Question: I have always loved a glass of milk before bed but I cannot drink the skim milk because it tastes like water. I have adjusted to drinking 2%. Are there more carbs in 2% versus skim milk?
Answer: This is a great question that I have received many times. Simply put, there are no more carbohydrates in the whole milk versus the 2%. Plain cow’s milk will have the same amount of carbohydrates despite percentage differences. The percent refers to the fat content, not carbohydrates. Cow’s milk has about 12 grams of carbohydrates per cup, whether you are drinking 1%, 2% or whole milk. If you are worried about carbohydrates, changing the percentage will not make a difference. However, as the percentage of fat increases so do the calories. For example, skim milk has about 100 calories per cup versus whole milk, which has 160 calories per cup. If your goal is heart health and weight management, good work, as the 2% is the middle of the road.
There is also something to be said about having milk before bed. We have discussed how it contains carbohydrates. But we still need to discuss protein content. Cow’s milk has about 8 grams of protein per cup. In terms of macronutrients which are carbs, protein, and fat, cow’s milk is a very balanced snack. Studies have shown that consuming a balanced bedtime snack improves morning blood glucose. Please note that for this snack, the term balanced not only refers to which nutrients it contains, but also the amount of those nutrients. For cow’s milk, a serving is considered 1 8-ounce cup, as opposed to 1 glass. The amount is important, because having double the amount of calories or carbohydrates could spike your sugar too high or put your energy budget over that which your body needs.
More and more individuals are switching to plant-based milks and there are many choices on the market. Plant-based milks vary in sugar, carbohydrate, fat, and calorie content depending on what they are made from. Let’s compare plain almond, plain oat and plain soy milk. Typically, the nut based milks are lower in carbohydrates and calories, so a serving size would be 2 cups versus only 1 cup. The barrier that many face with switching to almond milk from cow’s milk is the texture difference. The expectation is for almond to replicate the thickness of cow’s milk and it does not. Almond milk is very thin. In my personal opinion, the closest plant-based alternative to cow’s milk texture is oat milk. Oat milk is higher in carbohydrates than others with about 19 grams, but lower in calories than cow’s milk. Lastly, I want to mention soy milk. Despite the surrounding controversy, soy milk is the only plant-based milk with any substantial protein content.

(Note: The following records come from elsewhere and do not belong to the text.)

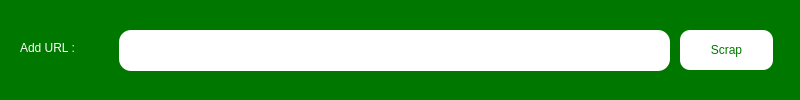
Qt form UI/ScrapURL.ui (Bilal-Basharat/Real-Estate-Management-Python-PyQt-) before a commit.
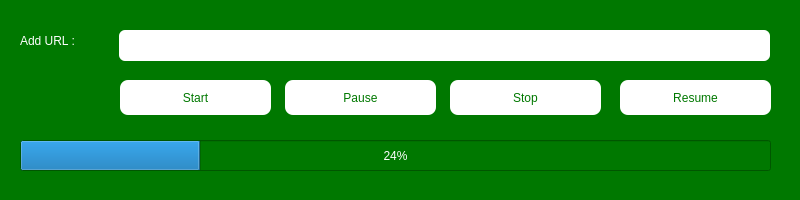
The same form after that commit.

The edit to the form file:
```diff
--- a/UI/ScrapURL.ui
+++ b/UI/ScrapURL.ui
@@ -7,7 +7,7 @@
     <x>0</x>
     <y>0</y>
     <width>800</width>
-    <height>100</height>
+    <height>200</height>
    </rect>
   </property>
   <property name="windowTitle">
@@ -19,7 +19,7 @@
      <x>0</x>
      <y>0</y>
      <width>800</width>
-     <height>100</height>
+     <height>200</height>
     </rect>
    </property>
    <property name="styleSheet">
@@ -30,20 +30,20 @@
      <rect>
       <x>119</x>
       <y>30</y>
-      <width>551</width>
-      <height>41</height>
+      <width>651</width>
+      <height>31</height>
      </rect>
     </property>
     <property name="styleSheet">
      <string notr="true">background-color: rgb(255, 255, 255);
-border-radius: 12px;</string>
+border-radius: 6px;</string>
     </property>
    </widget>
    <widget class="QLabel" name="label">
     <property name="geometry">
      <rect>
       <x>20</x>
-      <y>27</y>
+      <y>20</y>
       <width>91</width>
       <height>41</height>
      </rect>
@@ -59,19 +59,94 @@
    <widget class="QPushButton" name="BtnScrap">
     <property name="geometry">
      <rect>
-      <x>680</x>
-      <y>30</y>
-      <width>93</width>
-      <height>40</height>
+      <x>120</x>
+      <y>80</y>
+      <width>151</width>
+      <height>35</height>
      </rect>
     </property>
     <property name="styleSheet">
      <string notr="true">background-color: rgb(255, 255, 255);
-border-radius: 10px;
-color:rgb(0,120,0);</string>
+border-radius: 8px;
+color:rgb(0,120,0);
+font: 12pt &quot;Roboto&quot;;</string>
     </property>
     <property name="text">
-     <string>Scrap</string>
+     <string>Start</string>
+    </property>
+   </widget>
+   <widget class="QPushButton" name="BtnPause">
+    <property name="geometry">
+     <rect>
+      <x>285</x>
+      <y>80</y>
+      <width>151</width>
+      <height>35</height>
+     </rect>
+    </property>
+    <property name="styleSheet">
+     <string notr="true">background-color: rgb(255, 255, 255);
+border-radius: 8px;
+color:rgb(0,120,0);
+font: 12pt &quot;Roboto&quot;;</string>
+    </property>
+    <property name="text">
+     <string>Pause</string>
+    </property>
+   </widget>
+   <widget class="QPushButton" name="BtnStop">
+    <property name="geometry">
+     <rect>
+      <x>450</x>
+      <y>80</y>
+      <width>151</width>
+      <height>35</height>
+     </rect>
+    </property>
+    <property name="styleSheet">
+     <string notr="true">background-color: rgb(255, 255, 255);
+border-radius: 8px;
+color:rgb(0,120,0);
+font: 12pt &quot;Roboto&quot;;</string>
+    </property>
+    <property name="text">
+     <string>Stop</string>
+    </property>
+   </widget>
+   <widget class="QPushButton" name="BtnResume">
+    <property name="geometry">
+     <rect>
+      <x>620</x>
+      <y>80</y>
+      <width>151</width>
+      <height>35</height>
+     </rect>
+    </property>
+    <property name="styleSheet">
+     <string notr="true">background-color: rgb(255, 255, 255);
+border-radius: 8px;
+color:rgb(0,120,0);
+font: 12pt &quot;Roboto&quot;;</string>
+    </property>
+    <property name="text">
+     <string>Resume</string>
+    </property>
+   </widget>
+   <widget class="QProgressBar" name="ScrapProgressBar">
+    <property name="geometry">
+     <rect>
+      <x>20</x>
+      <y>140</y>
+      <width>751</width>
+      <height>31</height>
+     </rect>
+    </property>
+    <property name="styleSheet">
+     <string notr="true">font: 10pt &quot;Roboto&quot;;
+color:white;</string>
+    </property>
+    <property name="value">
+     <number>24</number>
     </property>
    </widget>
   </widget>
```
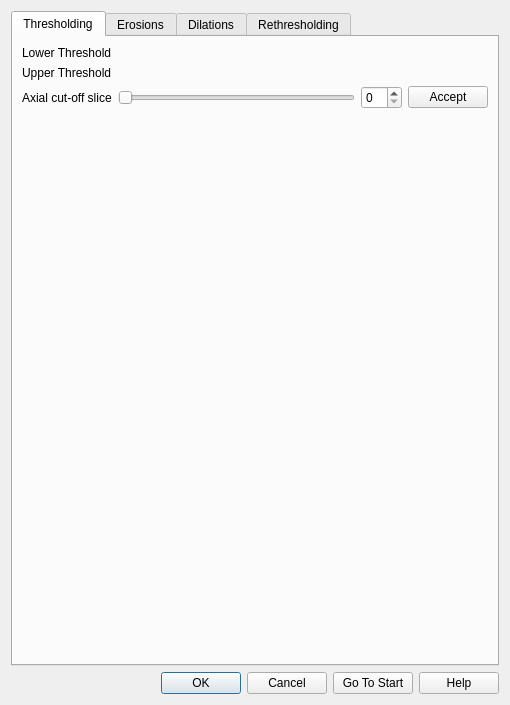
First picture: the form in Code/Gui/MITK/Plugins/uk.ac.ucl.cmic.midasmorphologicalsegmentor/src/internal/MIDASMorphologicalSegmentorViewControls.ui, repository NifTK/NifTK, before the edit.
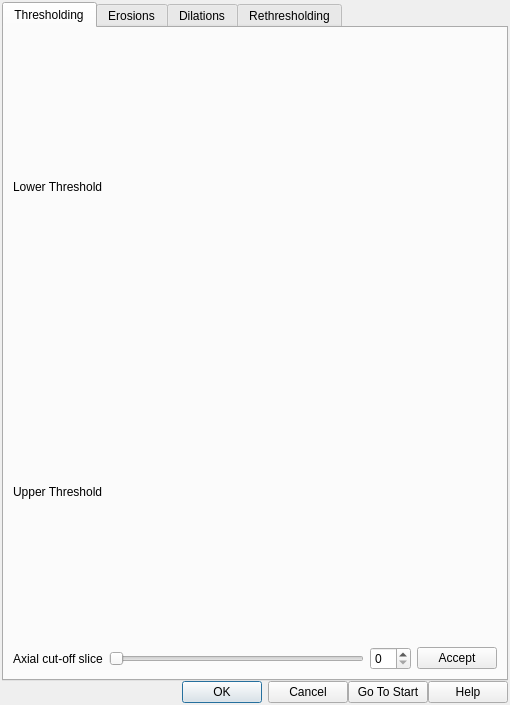
Second picture: the form after the edit. Custom widgets are drawn as their Qt base class.

Commit message: #1620 - new QmitkMIDASSegmentationViewWidget in all segmentation views

What changed in the file:
```diff
--- a/Code/Gui/MITK/Plugins/uk.ac.ucl.cmic.midasmorphologicalsegmentor/src/internal/MIDASMorphologicalSegmentorViewControls.ui
+++ b/Code/Gui/MITK/Plugins/uk.ac.ucl.cmic.midasmorphologicalsegmentor/src/internal/MIDASMorphologicalSegmentorViewControls.ui
@@ -14,6 +14,12 @@
    <string>Midas Morphological Segmentor</string>
   </property>
   <layout class="QHBoxLayout" name="horizontalLayout">
+   <property name="spacing">
+    <number>0</number>
+   </property>
+   <property name="margin">
+    <number>2</number>
+   </property>
    <item>
     <layout class="QVBoxLayout" name="verticalLayout">
      <item>
@@ -82,19 +88,6 @@
              </item>
             </layout>
            </item>
-           <item>
-            <spacer name="m_ThresholdingVerticalSpacer">
-             <property name="orientation">
-              <enum>Qt::Vertical</enum>
-             </property>
-             <property name="sizeHint" stdset="0">
-              <size>
-               <width>20</width>
-               <height>40</height>
-              </size>
-             </property>
-            </spacer>
-           </item>
           </layout>
          </item>
         </layout>
```
Left out of the diff: 39 changed lines with no effect on the pictures. The commit also changes 24 other files.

Other than soy, the other plant-based milks do not contain much protein. If you choose almond, cashew, or oat milk as a bedtime snack, I would recommend eating a source of protein to help the carbohydrates digest slowly as you slumber.